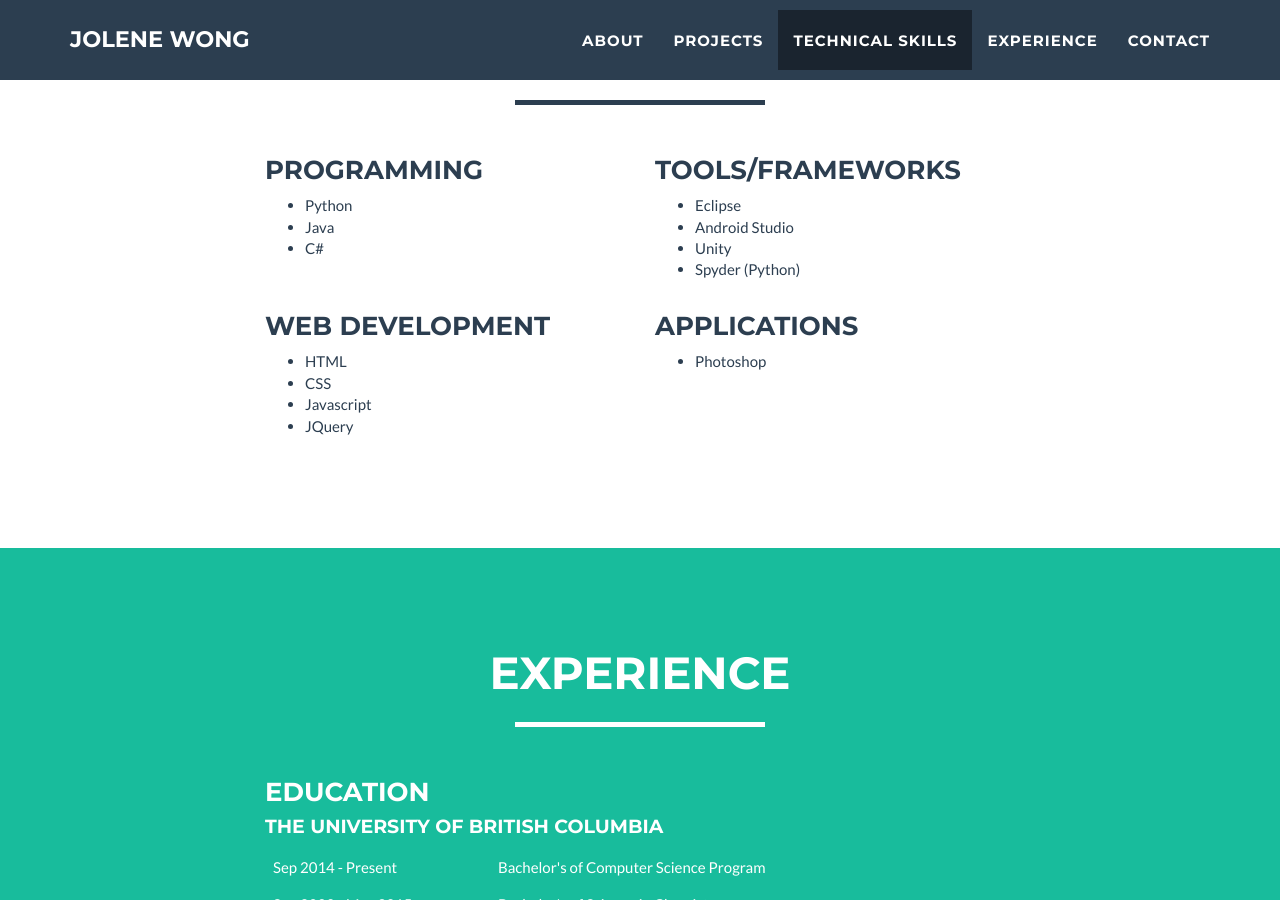
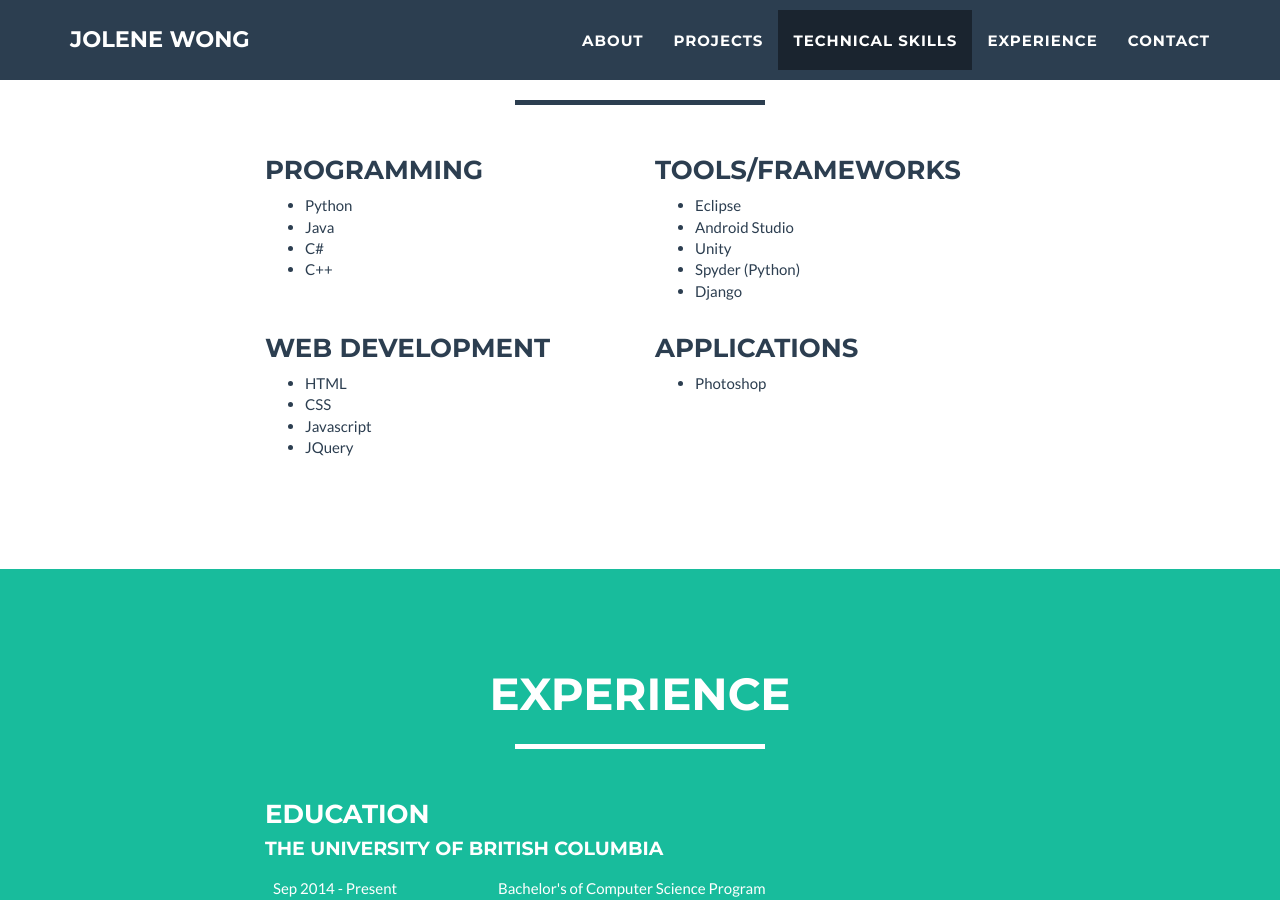
Before and after one commit to milktea02/milktea02.github.io, a Jekyll site: the page built from index.html, in a window 1280 px wide and 900 px high, scrolled down 2226 px. Built offline with Jekyll 4.4.1, drawn with Linux system fonts in a browser that asks for light colours; comment, search, counter and statistics services are not loaded.

Commit message:
Updated Technical Skills section
Added C++ and Django

```diff
--- a/_includes/technical_skills.html
+++ b/_includes/technical_skills.html
@@ -14,6 +14,7 @@
                             <li>Python</li>
                             <li>Java</li>
                             <li>C#</li>
+                            <li>C++</li>
                         </ul>
                 </div>
                 <div class="col-lg-4">
@@ -23,6 +24,7 @@
                         <li>Android Studio</li>
                         <li>Unity</li>
                         <li>Spyder (Python)</li>
+                        <li>Django</li>
                     </ul>
                 </div>
             </div>
```
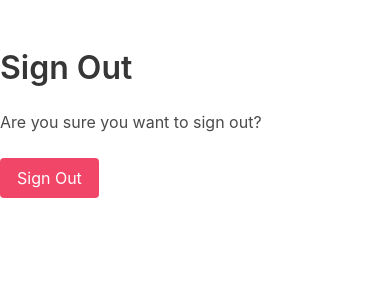
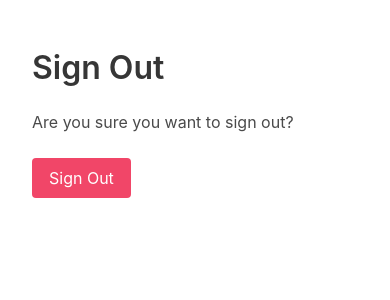
Before and after one commit to srobo/helpdesk-system, a Django app: page /auth/logout/ in a window 390 px wide. Shown: the part 52-352 px from the top of the page. Run offline with Django 3.2, Linux system fonts and the light colour scheme; the visitor is signed in with stand-in values (Sample User, id 1); some libraries are stand-ins or nearby versions.

Commit message:
Fix layout width on mobile

```diff
--- a/helpdesk/templates/layouts/base_app.html
+++ b/helpdesk/templates/layouts/base_app.html
@@ -3,7 +3,7 @@
 {% block body %}
   {% include "inc/nav/nav.html" %}
   <main>
-    <div class="container" style="margin-top: 1em;">
+    <div class="container is-fluid" style="margin-top: 1em;">
       <div class="columns is-flex is-vcentered">
         <div class="column">
           <h2 class="title" style="margin-bottom: 0.3em;">{% block page_title %}{% endblock %}</h2>
```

» **Problem statement**: Check each line in the entries above for the string "style", then give the number of matching lines alone.

» **Answer to the exercise**: 3